Superman is no longer owned solely by Time Warner and their subsidiaries, Warner Bros. Studios and DC Comics. The New York Times reports that a federal judge ruled that the heirs of Jerome Siegel, who co-created Superman with Joseph Shuster, were entitled to claim a share of the U.S. copyrights for the character, although Time Warner would retain international rights.

Siegel and Shuster originally sold the world-famous superhero to D.C. Comics for a paltry $130. The judge left the question of how much was owed to the Siegel estate for use of the character since 1999, which is when their ownership is deemed to have been restored. This doesn't affect any of the studio's profits from the original Superman movie, but may involve back payments for Superman Returns. If this ruling survives a legal challenge from Time Warner, it leaves the door open for a similar reversion of rights to the Shuster estate in 2013.
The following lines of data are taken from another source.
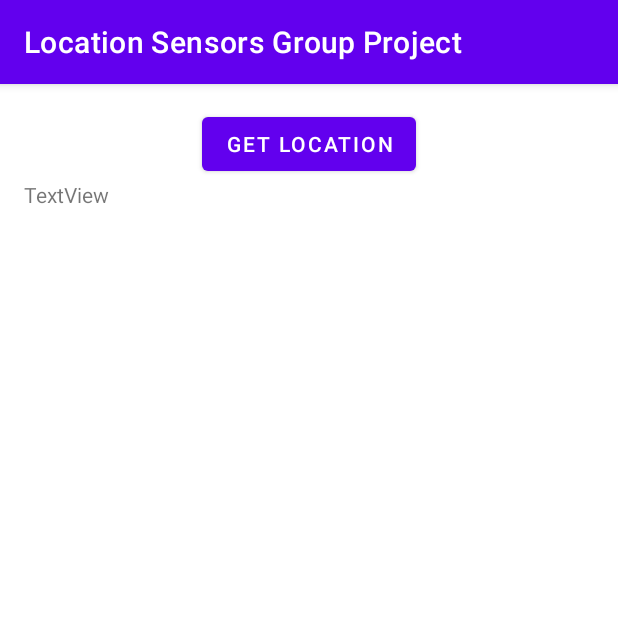
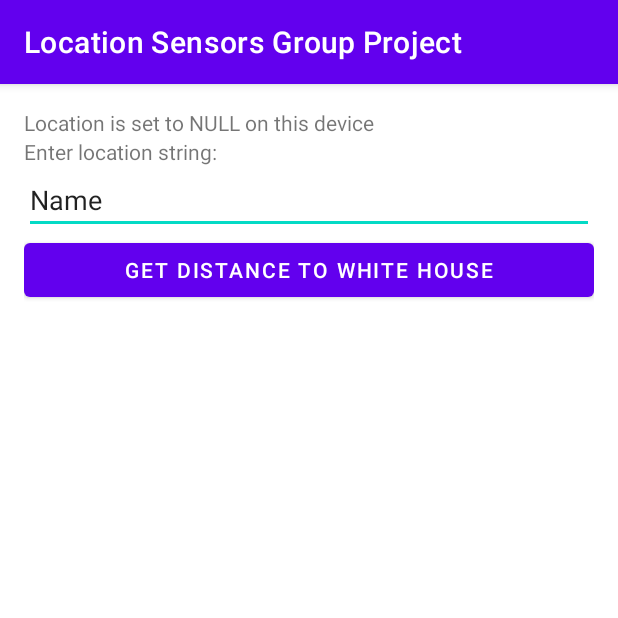
Before and after one commit to nylahtay/CIS240-LocationSensors, an Android app: the screen it shows after launch (MainActivity), on a phone screen of 412 x 824 dp, the top half of it. Run offline under Robolectric (Android 15) with nearby library versions, the light colour scheme and no system bars; 1 statement that could not run was skipped.

Commit message:
Combined branches carl and nylah together

```diff
--- a/app/src/main/AndroidManifest.xml
+++ b/app/src/main/AndroidManifest.xml
@@ -4,6 +4,8 @@
 
     <uses-permission android:name="android.permission.ACCESS_COARSE_LOCATION" />
     <uses-permission android:name="android.permission.ACCESS_FINE_LOCATION" />
+    <uses-permission android:name="android.permission.INTERNET"/>
+
     <application
         android:allowBackup="true"
         android:icon="@mipmap/ic_launcher"
--- a/app/src/main/res/layout/activity_main.xml
+++ b/app/src/main/res/layout/activity_main.xml
@@ -10,20 +10,37 @@
     android:gravity="center_horizontal"
     tools:context=".MainActivity">
 
-    <Button
-        android:layout_width="wrap_content"
+
+    <TextView
+        android:id="@+id/textView_location"
+        android:layout_width="match_parent"
         android:layout_height="wrap_content"
-        android:text="Get Location"
-        android:id="@+id/button_location"
-        app:layout_constraintBottom_toBottomOf="parent"
-        app:layout_constraintLeft_toLeftOf="parent"
-        app:layout_constraintRight_toRightOf="parent"
-        app:layout_constraintTop_toTopOf="parent" />
+        android:text="TextView" />
 
     <TextView
         android:id="@+id/textView"
         android:layout_width="match_parent"
         android:layout_height="wrap_content"
-        android:text="TextView" />
+        android:text="Enter location string:" />
+
+    <EditText
+        android:id="@+id/locationRequested"
+        android:layout_width="match_parent"
+        android:layout_height="wrap_content"
+        android:ems="10"
+        android:inputType="textPersonName"
+        android:text="Name" />
+
+    <Button
+        android:id="@+id/button"
+        android:layout_width="match_parent"
+        android:layout_height="wrap_content"
+        android:onClick="submitForm"
+        android:text="get distance to white house" />
+
+    <TextView
+        android:id="@+id/results"
+        android:layout_width="match_parent"
+        android:layout_height="wrap_content" />
 
 </LinearLayout>
```
Also changed, not shown: app/src/main/java/com/example/locationsensorsgroupproject/MainActivity.java (+83 -13 lines).
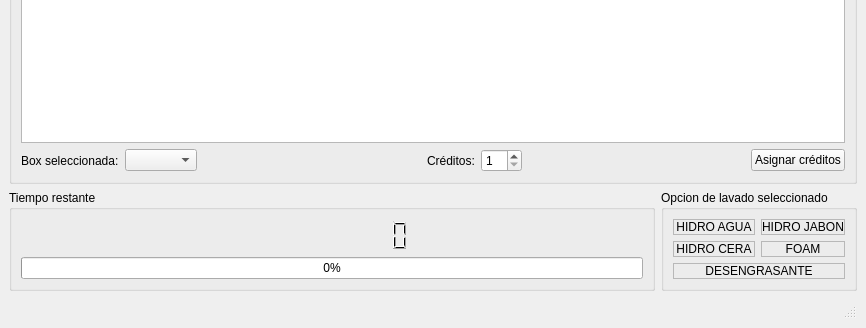
First picture: the form in interfaz.ui, repository braschmontini/ProyectoFinal_ITSV_4-C, before the edit; both pictures show x 0 to 866 and y 144 to 472 of the 866 by 472 pixel window.
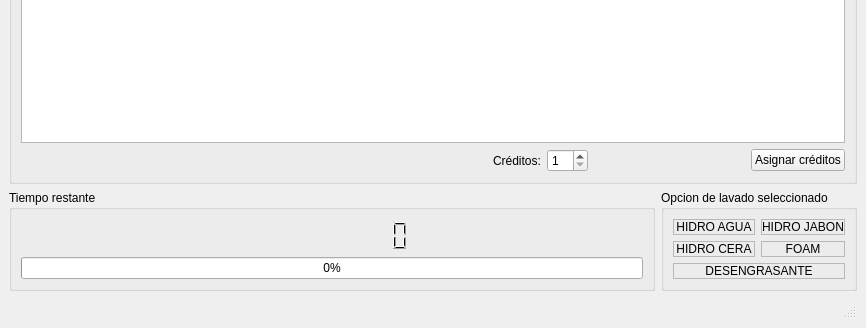
Second picture: the form after the edit.

```diff
--- a/interfaz.ui
+++ b/interfaz.ui
@@ -50,33 +50,10 @@
          </item>
          <item>
           <layout class="QGridLayout" name="gridLayout">
-           <item row="0" column="0">
-            <widget class="QLabel" name="labelSelect">
+           <item row="0" column="6">
+            <widget class="QPushButton" name="pushIniciar">
              <property name="text">
-              <string>Box seleccionada:</string>
-             </property>
-            </widget>
-           </item>
-           <item row="0" column="1">
-            <widget class="QComboBox" name="comboBox"/>
-           </item>
-           <item row="0" column="2">
-            <spacer name="horizontalSpacer">
-             <property name="orientation">
-              <enum>Qt::Orientation::Horizontal</enum>
-             </property>
-             <property name="sizeHint" stdset="0">
-              <size>
-               <width>40</width>
-               <height>20</height>
-              </size>
-             </property>
-            </spacer>
-           </item>
-           <item row="0" column="3">
-            <widget class="QLabel" name="labelCredits">
-             <property name="text">
-              <string>Créditos:</string>
+              <string>Asignar créditos</string>
              </property>
             </widget>
            </item>
@@ -93,6 +70,39 @@
              </property>
             </widget>
            </item>
+           <item row="0" column="0">
+            <spacer name="horizontalSpacer">
+             <property name="orientation">
+              <enum>Qt::Orientation::Horizontal</enum>
+             </property>
+             <property name="sizeHint" stdset="0">
+              <size>
+               <width>40</width>
+               <height>20</height>
+              </size>
+             </property>
+            </spacer>
+           </item>
+           <item row="0" column="3">
+            <widget class="QLabel" name="labelCredits">
+             <property name="text">
+              <string>Créditos:</string>
+             </property>
+            </widget>
+           </item>
+           <item row="0" column="1">
+            <spacer name="horizontalSpacer_3">
+             <property name="orientation">
+              <enum>Qt::Orientation::Horizontal</enum>
+             </property>
+             <property name="sizeHint" stdset="0">
+              <size>
+               <width>40</width>
+               <height>20</height>
+              </size>
+             </property>
+            </spacer>
+           </item>
            <item row="0" column="5">
             <spacer name="horizontalSpacer_2">
              <property name="orientation">
@@ -106,12 +116,18 @@
              </property>
             </spacer>
            </item>
-           <item row="0" column="6">
-            <widget class="QPushButton" name="pushIniciar">
-             <property name="text">
-              <string>Asignar créditos</string>
+           <item row="0" column="2">
+            <spacer name="horizontalSpacer_4">
+             <property name="orientation">
+              <enum>Qt::Orientation::Horizontal</enum>
              </property>
-            </widget>
+             <property name="sizeHint" stdset="0">
+              <size>
+               <width>40</width>
+               <height>20</height>
+              </size>
+             </property>
+            </spacer>
            </item>
           </layout>
          </item>
```
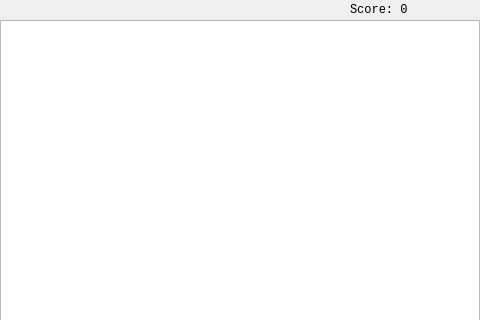
Qt form forms/mainwindow.ui (tameraktekin/snakeGame) before a commit; both pictures show x 0 to 480 and y 0 to 320 of the 480 by 550 pixel window.
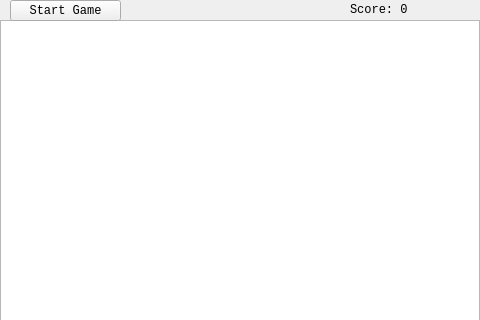
The same form after that commit.

Commit message: Add start button

```diff
--- a/forms/mainwindow.ui
+++ b/forms/mainwindow.ui
@@ -42,6 +42,22 @@
      </rect>
     </property>
    </widget>
+   <widget class="QPushButton" name="startButton">
+    <property name="enabled">
+     <bool>true</bool>
+    </property>
+    <property name="geometry">
+     <rect>
+      <x>10</x>
+      <y>0</y>
+      <width>111</width>
+      <height>21</height>
+     </rect>
+    </property>
+    <property name="text">
+     <string>Start Game</string>
+    </property>
+   </widget>
   </widget>
   <widget class="QMenuBar" name="menubar">
    <property name="geometry">
```
The commit also changes 1 other file.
This ruling further threatens Warner Bros. plans for future film and television projects featuring the Man of Steel, including Superman: The Man of Steel, the sequel to Superman Returns.